Short days, endless nights, mountainous snow abounds. Hark. A golden beam of hope appears, an invitation: "Do you want to go to Borneo?” Warm, exotic, saying goodbye to this tundra, sign me up. Friends and co-workers sputter: “Why Borneo?” My answer, “Because, it’s there," sounds hollow but it wields the necessary power to short-circuit most of these unwelcomed inquisitors. As always, a few hardy souls persist, like Ed, who has the audacity to utter: “Why not Hawaii? It’s closer and they have beautiful beaches.” No thanks, Mr. Wizard. I want a memorable adventure and unbeknownst to me, this wish is about to be granted ten-fold.
We're here. Operation Borneo is in full play. At the Wilderness Lodge, we’re unceremoniously saturated by a torrential downpour. I’m hoping somebody flips the switch and turns off this automatic carwash but apparently this isn’t a Disney ride.
After dropping off our gear, we're consuming Malaysian delicacies on the covered patio. Things are on the upswing until I notice that the “lowland setting “mentioned on the website is code for our soon-to-be underwater cocoon. Riverlets gain momentum, jump steps, and bathe our feet. Creatures, great, small and just plain scary like poisonous snakes ride the current onto the deck. Four-inch long rhinoceros bugs loiter on the wooden rails, waiting to join the party. The website somehow neglects to mention these unwanted jungle companions.
There’s our guide. He says: “Since we’re having heavy rain, we could wait and see if it lifts”. Someone interjects: “This is a Rainforest, not a sun forest. Let’s go.“ The guide half-smiles at the rookie (okay that be me) and off we go on our escapade.
Belatedly, I understand the guide’s hesitation. With sheets of rain encapsulating your body, it gets icy cold and the visibility drops. No, we probably won’t be seeing any orangutans today, no, not unless, Alf, the ‘80’s sitcom orangutan makes a cameo appearance but it's more likely that Alf is back at the lodge having a cup of hot chocolate to ward off the chill.

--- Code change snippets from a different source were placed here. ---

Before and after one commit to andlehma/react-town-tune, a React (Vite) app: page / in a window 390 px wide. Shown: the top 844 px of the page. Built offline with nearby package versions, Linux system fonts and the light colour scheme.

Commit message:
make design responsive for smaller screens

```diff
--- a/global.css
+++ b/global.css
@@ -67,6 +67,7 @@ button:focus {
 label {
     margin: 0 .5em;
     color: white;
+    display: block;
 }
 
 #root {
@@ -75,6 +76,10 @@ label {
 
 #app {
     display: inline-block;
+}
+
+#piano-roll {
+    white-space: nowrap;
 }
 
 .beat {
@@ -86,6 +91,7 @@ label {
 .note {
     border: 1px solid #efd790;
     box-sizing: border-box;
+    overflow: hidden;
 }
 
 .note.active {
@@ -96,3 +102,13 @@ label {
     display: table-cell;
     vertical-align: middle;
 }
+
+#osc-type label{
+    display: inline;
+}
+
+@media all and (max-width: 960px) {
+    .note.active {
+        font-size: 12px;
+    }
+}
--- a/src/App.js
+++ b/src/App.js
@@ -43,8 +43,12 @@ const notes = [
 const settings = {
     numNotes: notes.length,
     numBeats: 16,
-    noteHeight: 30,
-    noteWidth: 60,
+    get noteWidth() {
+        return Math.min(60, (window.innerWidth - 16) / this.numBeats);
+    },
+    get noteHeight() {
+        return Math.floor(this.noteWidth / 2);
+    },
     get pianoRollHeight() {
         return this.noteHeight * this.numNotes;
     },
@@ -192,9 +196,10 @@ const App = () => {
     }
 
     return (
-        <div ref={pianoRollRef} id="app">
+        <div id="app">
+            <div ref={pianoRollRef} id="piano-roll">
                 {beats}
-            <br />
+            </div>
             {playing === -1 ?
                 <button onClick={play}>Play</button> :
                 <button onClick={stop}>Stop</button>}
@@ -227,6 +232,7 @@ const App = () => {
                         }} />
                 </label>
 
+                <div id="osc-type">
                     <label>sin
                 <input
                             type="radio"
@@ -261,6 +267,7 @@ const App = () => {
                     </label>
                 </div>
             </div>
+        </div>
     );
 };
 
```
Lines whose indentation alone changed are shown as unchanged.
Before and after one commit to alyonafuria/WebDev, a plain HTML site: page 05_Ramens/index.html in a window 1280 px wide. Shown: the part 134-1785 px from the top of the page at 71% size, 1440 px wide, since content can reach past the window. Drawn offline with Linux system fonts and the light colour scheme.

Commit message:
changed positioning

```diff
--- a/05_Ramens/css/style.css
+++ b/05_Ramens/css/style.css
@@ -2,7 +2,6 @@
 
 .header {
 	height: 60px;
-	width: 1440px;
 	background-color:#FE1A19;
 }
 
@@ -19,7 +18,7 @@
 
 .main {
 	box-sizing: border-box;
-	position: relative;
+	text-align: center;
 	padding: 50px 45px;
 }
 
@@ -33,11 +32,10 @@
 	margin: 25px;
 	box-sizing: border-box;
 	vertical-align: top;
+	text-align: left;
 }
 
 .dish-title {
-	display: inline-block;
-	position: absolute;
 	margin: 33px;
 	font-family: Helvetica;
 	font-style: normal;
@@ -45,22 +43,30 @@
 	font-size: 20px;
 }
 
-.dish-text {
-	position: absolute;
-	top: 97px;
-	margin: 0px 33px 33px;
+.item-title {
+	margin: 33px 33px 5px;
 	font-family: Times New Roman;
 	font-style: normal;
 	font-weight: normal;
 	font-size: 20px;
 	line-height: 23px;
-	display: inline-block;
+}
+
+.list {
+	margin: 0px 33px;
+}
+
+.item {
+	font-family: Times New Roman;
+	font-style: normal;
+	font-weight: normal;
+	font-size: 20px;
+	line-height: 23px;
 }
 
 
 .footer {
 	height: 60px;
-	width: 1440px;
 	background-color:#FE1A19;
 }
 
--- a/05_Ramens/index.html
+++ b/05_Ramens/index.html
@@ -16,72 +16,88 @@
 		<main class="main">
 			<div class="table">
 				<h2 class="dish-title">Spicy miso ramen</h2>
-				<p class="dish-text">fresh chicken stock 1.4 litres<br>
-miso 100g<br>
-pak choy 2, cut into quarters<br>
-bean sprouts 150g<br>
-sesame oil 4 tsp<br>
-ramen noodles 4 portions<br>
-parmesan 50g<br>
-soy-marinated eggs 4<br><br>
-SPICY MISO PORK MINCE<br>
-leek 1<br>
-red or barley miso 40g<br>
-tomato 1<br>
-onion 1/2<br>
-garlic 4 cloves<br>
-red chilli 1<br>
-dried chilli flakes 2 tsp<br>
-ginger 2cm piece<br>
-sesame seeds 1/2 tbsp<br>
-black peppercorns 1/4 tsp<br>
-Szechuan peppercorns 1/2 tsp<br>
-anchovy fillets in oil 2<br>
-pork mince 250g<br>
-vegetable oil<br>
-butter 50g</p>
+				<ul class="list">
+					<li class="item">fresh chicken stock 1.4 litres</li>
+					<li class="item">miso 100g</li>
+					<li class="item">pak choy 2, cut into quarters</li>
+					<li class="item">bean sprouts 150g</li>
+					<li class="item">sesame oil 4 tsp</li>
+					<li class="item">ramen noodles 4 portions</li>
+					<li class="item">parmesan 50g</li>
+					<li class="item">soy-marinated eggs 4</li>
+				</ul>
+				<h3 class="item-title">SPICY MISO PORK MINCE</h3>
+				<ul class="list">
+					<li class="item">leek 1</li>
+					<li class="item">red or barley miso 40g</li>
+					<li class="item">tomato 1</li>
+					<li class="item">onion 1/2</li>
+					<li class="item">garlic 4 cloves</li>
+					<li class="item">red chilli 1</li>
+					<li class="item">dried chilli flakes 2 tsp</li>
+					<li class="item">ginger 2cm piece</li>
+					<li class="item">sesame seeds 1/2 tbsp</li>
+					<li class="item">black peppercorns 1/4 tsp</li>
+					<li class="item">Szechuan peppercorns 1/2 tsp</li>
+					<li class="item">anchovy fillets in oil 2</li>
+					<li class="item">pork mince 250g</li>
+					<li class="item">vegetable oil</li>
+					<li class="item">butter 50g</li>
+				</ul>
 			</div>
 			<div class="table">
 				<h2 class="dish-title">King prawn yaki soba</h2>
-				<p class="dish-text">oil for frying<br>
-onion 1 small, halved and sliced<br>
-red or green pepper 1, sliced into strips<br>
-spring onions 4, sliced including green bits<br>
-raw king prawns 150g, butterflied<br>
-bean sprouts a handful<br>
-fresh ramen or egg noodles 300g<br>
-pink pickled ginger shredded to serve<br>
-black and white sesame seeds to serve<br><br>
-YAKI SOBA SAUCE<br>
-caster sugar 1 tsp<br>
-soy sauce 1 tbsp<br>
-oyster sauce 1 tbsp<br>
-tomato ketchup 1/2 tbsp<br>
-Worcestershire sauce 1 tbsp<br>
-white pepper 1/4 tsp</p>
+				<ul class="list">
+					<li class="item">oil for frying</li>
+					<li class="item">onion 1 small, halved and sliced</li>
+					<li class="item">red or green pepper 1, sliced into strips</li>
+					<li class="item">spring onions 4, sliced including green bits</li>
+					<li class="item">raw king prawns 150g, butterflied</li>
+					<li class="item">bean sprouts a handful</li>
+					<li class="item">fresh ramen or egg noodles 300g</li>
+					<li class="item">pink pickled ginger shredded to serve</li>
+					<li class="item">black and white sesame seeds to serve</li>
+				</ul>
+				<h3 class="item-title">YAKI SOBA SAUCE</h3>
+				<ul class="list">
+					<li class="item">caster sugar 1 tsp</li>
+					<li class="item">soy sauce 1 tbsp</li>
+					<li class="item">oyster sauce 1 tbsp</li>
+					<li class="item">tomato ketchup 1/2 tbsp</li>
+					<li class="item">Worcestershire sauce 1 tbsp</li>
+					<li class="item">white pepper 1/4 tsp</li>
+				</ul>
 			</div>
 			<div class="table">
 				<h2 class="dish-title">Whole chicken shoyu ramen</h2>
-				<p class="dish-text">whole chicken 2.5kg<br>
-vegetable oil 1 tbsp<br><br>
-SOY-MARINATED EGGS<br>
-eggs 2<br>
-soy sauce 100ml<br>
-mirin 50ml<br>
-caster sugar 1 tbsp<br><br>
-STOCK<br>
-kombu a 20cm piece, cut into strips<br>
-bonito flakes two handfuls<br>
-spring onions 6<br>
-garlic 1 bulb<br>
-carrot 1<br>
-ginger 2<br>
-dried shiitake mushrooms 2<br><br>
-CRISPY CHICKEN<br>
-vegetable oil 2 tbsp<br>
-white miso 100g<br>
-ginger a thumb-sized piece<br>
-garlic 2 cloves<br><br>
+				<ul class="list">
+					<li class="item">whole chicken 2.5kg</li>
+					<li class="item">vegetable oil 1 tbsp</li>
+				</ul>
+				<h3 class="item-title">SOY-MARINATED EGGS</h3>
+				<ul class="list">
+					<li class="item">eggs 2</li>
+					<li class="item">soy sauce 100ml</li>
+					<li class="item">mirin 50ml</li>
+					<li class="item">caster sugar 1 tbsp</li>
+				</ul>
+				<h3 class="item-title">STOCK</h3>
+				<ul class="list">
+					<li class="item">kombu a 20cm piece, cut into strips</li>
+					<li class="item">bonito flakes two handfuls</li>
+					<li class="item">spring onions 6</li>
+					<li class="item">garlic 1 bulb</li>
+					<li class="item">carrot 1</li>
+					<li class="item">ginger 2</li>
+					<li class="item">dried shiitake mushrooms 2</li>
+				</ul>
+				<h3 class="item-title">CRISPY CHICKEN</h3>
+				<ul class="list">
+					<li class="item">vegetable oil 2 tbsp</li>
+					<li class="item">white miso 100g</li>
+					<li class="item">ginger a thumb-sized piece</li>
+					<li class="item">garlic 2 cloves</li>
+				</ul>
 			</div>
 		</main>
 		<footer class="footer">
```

Sloshing along, the guide nonchalantly mentions if we're lucky or, perhaps, unlucky, we may spot the Brown Leeches or maybe the Tiger Leeches which are about 4 centimeters or 1½ inches long. My well-rehearsed mantra: “No worries,” the magical incantation I’ve heard in Australia, resonates within my mind. Besides, how much harm could a small thing like that do?
We expend no effort in catching a glimpse of these buggers. Leeches have a built-in advantage called, thermoreception, which loosely translated means radar for fresh, warm meat. Dinner is now served and we are the main entrée.
In an organized leech assault, instant intimacy occurs. No bodily area is off limits for leeches or your hiking buddies. Within a five-minute period, I flick fourteen leeches off my new pal, Richard.
Fortunately, my body is draped å la Ninja warrior but leapin’ leeches don’t care. These Houdini-like creatures mean business. Like pre-programmed grenades, they try to burrow in and hotwire my blood. Luckily, Jean, who walks behind me, grooms me like the orangutan she still has hopes of seeing on this hike.
The rain lessens. I can see without flapping my hands like windshield wipers. The bad news is the commandos are now popping out in full force from the trees and the ground. As I wear an external tiara of leeches, I take solace in my belief; no leeches have breached my security barrier.
Eureka, the lodge is in sight but instead of stopping for a cocktail our next task is to de-leech each other. Richard, bitten five times already, is an obvious leech magnet. As he takes off his shirt I spot an intruder freeloading in his armpit. Reaching over, I yank the leech off.
It looks good. I believe I'm “leech-less.” Back in my room, I take my gloves off. I see a streak of blood. “Jaws” has gotten in. He's having a feast. I fling the little guy into the sink and set my camera on movie mode. Thermoreception ensues when I place my finger like a wand over the star of my video and we do a dancing duet. Finishing the choreography, I gracefully transport the leech back out into the pouring rain.
It’s time for a friendly face. Alf, where are you?
Movie Disclaimer Rights:
No leeches were harmed in the making of this film, only humans, and yes, Ed, I’m interested in perusing your Hawaiian travel guide.